New Bill Would Erase Kentucky Lookback Period for First DUI Offenders
Currently Kentucky has a 10-year lookback period, meaning that if you are charged with drunk driving, the state can look back 10 years to see if you’ve had another DUI in that time. If so, the new DUI counts as a second offense, with greater penalties. If it happened more than a decade ago, you get to “reset” the clock, and you are charged with a first offense.
The Kentucky lookback period was extended from five to ten years in April of last year.
Now the legislature is considering House Bill 261, which would mean that a Kentuckian would never be able to have more than one first DUI offense. Any subsequent drunk driving charge would go down as a second offense, even if it occurred a quarter century or more after the first.
The Kentucky Lookback Period
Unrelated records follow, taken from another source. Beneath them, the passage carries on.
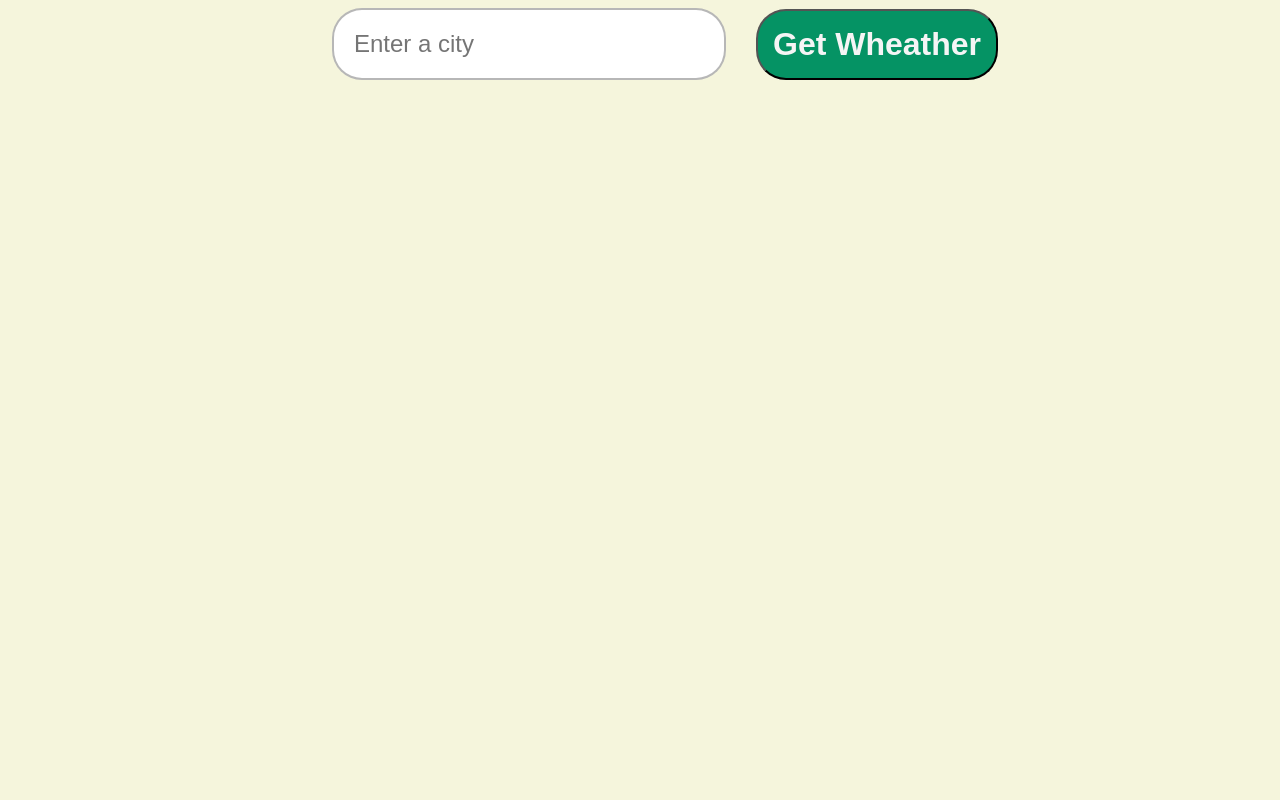
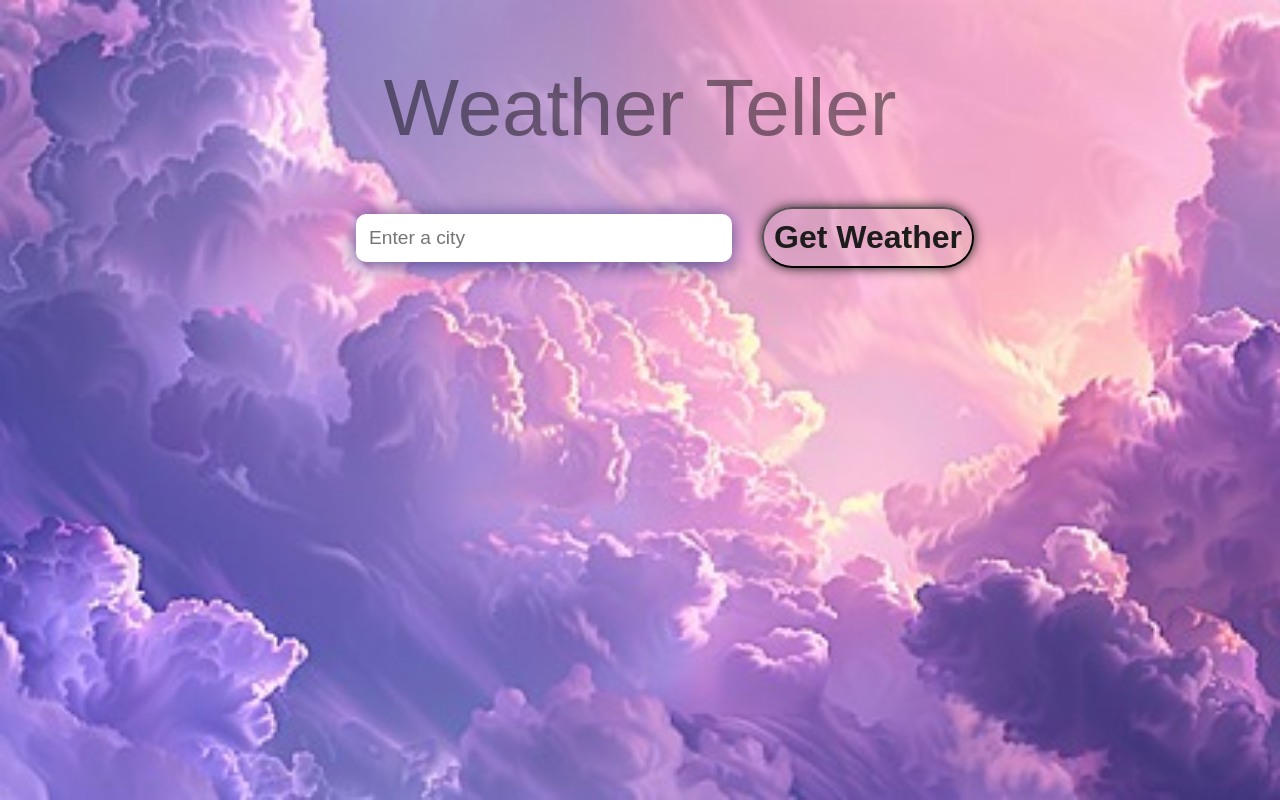
Before and after one commit to Saqeeb-Khan-Repo/weather-App, a plain HTML site: page index.html in a window 1280 px wide. Drawn offline with Linux system fonts and the light colour scheme.

Commit message:
new update

```diff
--- a/index.css
+++ b/index.css
@@ -1,7 +1,9 @@
 body {
-  background-color: beige;
+  background-image: url(pngtree-sun-shining-through-clouds-ideal-for-weather-forecast-graphics-image_16008018.jpg);
+  background-size: cover;
+  background-attachment: fixed;
+  background-repeat: no-repeat;
   align-items: center;
-  justify-content: center;
   display: flex;
   flex-direction: column;
   font-weight: bold;
@@ -14,28 +16,30 @@ body {
   margin-bottom: 40px;
 }
 .inputDisplay {
-  padding: 20px;
+  padding: 13px;
   width: 350px;
-  border: 2px solid rgba(0, 0, 0, 0.282);
-  border-radius: 30px;
-  font-size: 1.5rem;
+  border:none;
+  border-radius: 10px;
+  font-size: 1.2rem;
   margin-left: 50px;
   color: darkslateblue;
+  box-shadow: 0 2px 20px;
 }
 button[type="submit"] {
-  background-color: rgb(5, 147, 100);
-  padding: 15px;
+  background-color: rgba(5, 147, 100, 0.042);
+  padding: 10px;
   border-radius: 30px;
   cursor: pointer;
   font-size: 2rem;
-  color: whitesmoke;
+  color: rgb(29, 28, 28);
   font-weight: 700;
+  box-shadow: 0 0 12px ;
 
   &:hover {
-    background-color: rgba(7, 177, 75, 0.971);
+    background-color: rgba(24, 26, 25, 0.223);
   }
   &:active {
-    transform: scale(1.1);
+    background-color: rgba(191, 0, 255, 0.39);
   }
 }
 .card {
@@ -48,8 +52,8 @@ button[type="submit"] {
   width: 350px;
   background: linear-gradient(
     180deg,
-    rgba(0, 183, 255, 0.549),
-    rgba(255, 166, 0, 0.508)
+    rgba(121, 207, 241, 0.803),
+    rgba(227, 175, 80, 0.773)
   );
   box-shadow: 2px 2px 20px rgba(16, 12, 12, 0.827);
 }
@@ -58,7 +62,7 @@ button[type="submit"] {
   font-size: 3.5rem;
   margin-top: 0;
   margin-bottom: 20px;
-  color: rgba(0, 0, 0, 0.604);
+  color: rgba(27, 111, 237, 0.825);
 }
 .humidityDisplay {
   font-size: 2rem;
@@ -76,3 +80,9 @@ button[type="submit"] {
   margin-top: 0;
   font-size: 2rem;
 }
+h1{
+  font-family: Arial, Helvetica, sans-serif;
+  font-size: 5rem;
+  font-weight: 100;
+  color: rgba(0, 0, 0, 0.46);
+}
--- a/index.html
+++ b/index.html
@@ -4,13 +4,14 @@
     <meta charset="UTF-8" />
     <meta name="viewport" content="width=device-width, initial-scale=1.0" />
     <title>Wheather App</title>
+    <link rel="shortcut icon" href="images (1).jpeg" type="image/x-icon">
     <link rel="stylesheet" href="index.css" />
   </head>
   <body>
-
+    <h1>Weather Teller</h1>
     <form class="wheatherForm">
       <input type="text" placeholder="Enter a city" class="inputDisplay" />
-      <button type="submit">Get Wheather</button>
+      <button type="submit">Get Weather</button>
     </form>
 
     <div class="card" style="display: none;">
```
Also changed, not shown: images (1).jpeg (added), images.jpeg (added), pngtree-sun-shining-through-clouds-ideal-for-weather-forecast-graphics-image_16008018.jpg (added), wea.jpg (added).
The idea of a lookback period is to balance the need of the state to track multiple offenders with the right of an offender to wipe a slate clean by staying within the law. Most states allow offenders to start over after a period of seven, ten, or fifteen years. There are a few with no lookback periods, however,
Opponents of HB 261 feel that there should be a limit to how long a person can be considered a drunk driver – after 10 years with no violations, one should be considered a non-offender.
Supporters feel that the bill will discourage drunk drivers. Anyone who knows that they are looking at a second offense will be extra careful about driving while impaired.
What Kentucky Really Needs – More Ignition Interlocks
House Bill 261 has its heart in the right place, but it’s not the most efficient way to achieve the goal of reducing drunk driving in the state. The bill presupposes that a person who has stayed out of trouble for ten years after a DUI will relax his or her standards after the lookback period ends. That’s not very plausible. And in fact, there’s not a lot of research showing that such a move would make a difference in DUI rates.
What Kentucky should do is mandate ignition interlocks for all DUI offenders, including first offenders with a blood alcohol concentration (BAC) of .08 or more. An ignition interlock, or car breathalyzer, prevents a vehicle from starting if the driver has been drinking.
Currently first offenders only get an interlock if their BAC is .15 or greater. Also, the state should only remove the interlocks when the offender has passed a set number of months – say, four – without a failed breath test. Compliance-based removal is recommended by road safety organizations such as Mothers Against Drunk Driving (MADD).
It’s great that Kentucky legislators are concerned about fighting drunk driving. They should concentrate on measures that have been proven to work – like all-offender ignition interlock laws – to get the fastest results.